User interface change data:
----

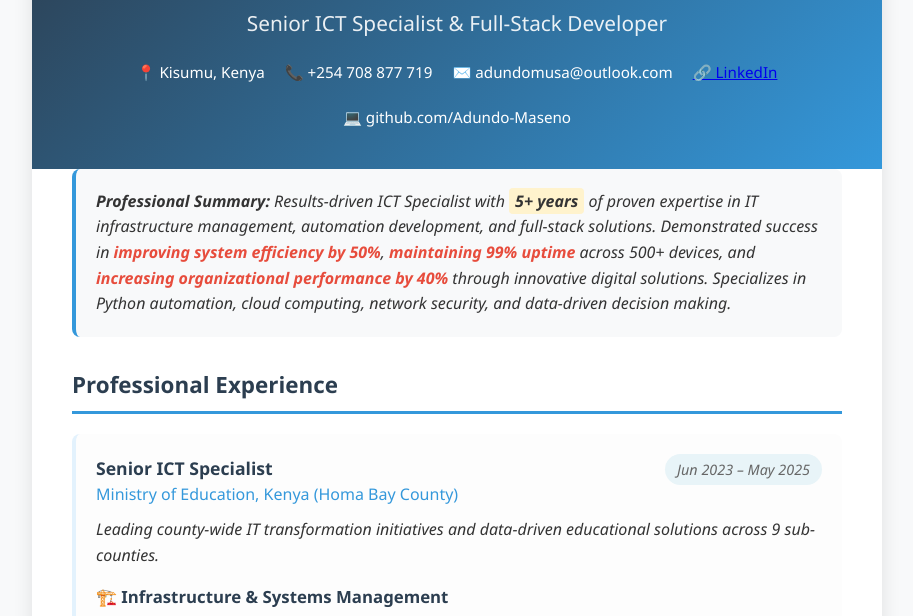
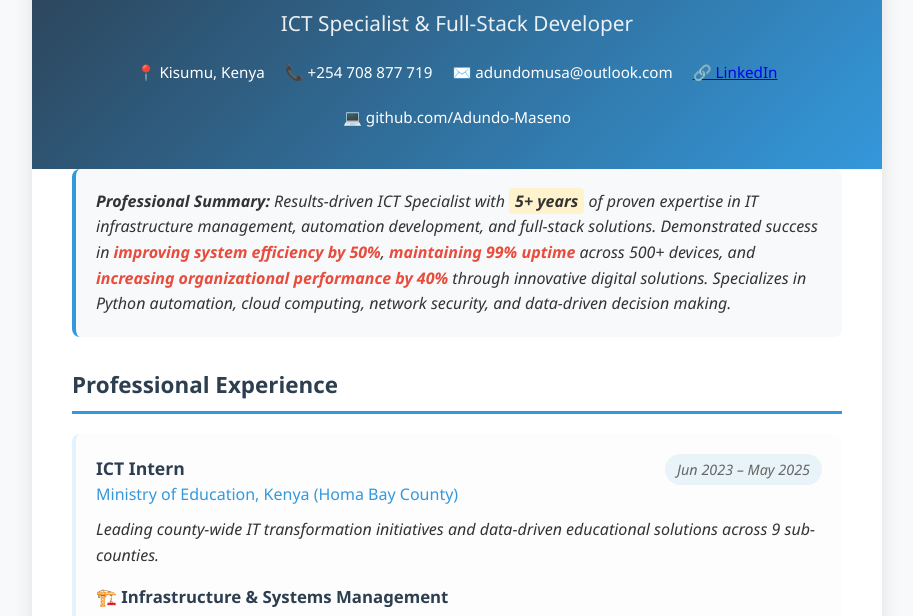
Before and after one commit to Adundo-Maseno/my-portfolio, a plain HTML site: page index.html in a window 1280 px wide. Shown: the part 127-743 px from the top of the page, without its empty margins (183-1096 px from the left). Drawn offline with Linux system fonts and the light colour scheme.

Commit message:
Update index.html

```diff
--- a/index.html
+++ b/index.html
@@ -252,7 +252,7 @@
     <div class="container">
         <div class="header">
             <h1>Moses Adundo</h1>
-            <div class="title">Senior ICT Specialist & Full-Stack Developer</div>
+            <div class="title">ICT Specialist & Full-Stack Developer</div>
             <div class="contact-info">
                 <div class="contact-item">📍 Kisumu, Kenya</div>
                 <div class="contact-item">📞 +254 708 877 719</div>
@@ -273,7 +273,7 @@
                 <div class="experience-item">
                     <div class="job-header">
                         <div>
-                            <div class="job-title">Senior ICT Specialist</div>
+                            <div class="job-title">ICT Intern</div>
                             <div class="company">Ministry of Education, Kenya (Homa Bay County)</div>
                         </div>
                         <div class="duration">Jun 2023 – May 2025</div>
```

----

AIM OF THE EXERCISE >>
Your reply should repeat the entries above exactly, leaving the pictures out.

SOLUTION BELOW >>
Before and after one commit to Adundo-Maseno/my-portfolio, a plain HTML site: page index.html in a window 1280 px wide. Shown: the part 127-743 px from the top of the page, without its empty margins (183-1096 px from the left). Drawn offline with Linux system fonts and the light colour scheme.

Commit message:
Update index.html

```diff
--- a/index.html
+++ b/index.html
@@ -252,7 +252,7 @@
     <div class="container">
         <div class="header">
             <h1>Moses Adundo</h1>
-            <div class="title">Senior ICT Specialist & Full-Stack Developer</div>
+            <div class="title">ICT Specialist & Full-Stack Developer</div>
             <div class="contact-info">
                 <div class="contact-item">📍 Kisumu, Kenya</div>
                 <div class="contact-item">📞 +254 708 877 719</div>
@@ -273,7 +273,7 @@
                 <div class="experience-item">
                     <div class="job-header">
                         <div>
-                            <div class="job-title">Senior ICT Specialist</div>
+                            <div class="job-title">ICT Intern</div>
                             <div class="company">Ministry of Education, Kenya (Homa Bay County)</div>
                         </div>
                         <div class="duration">Jun 2023 – May 2025</div>
```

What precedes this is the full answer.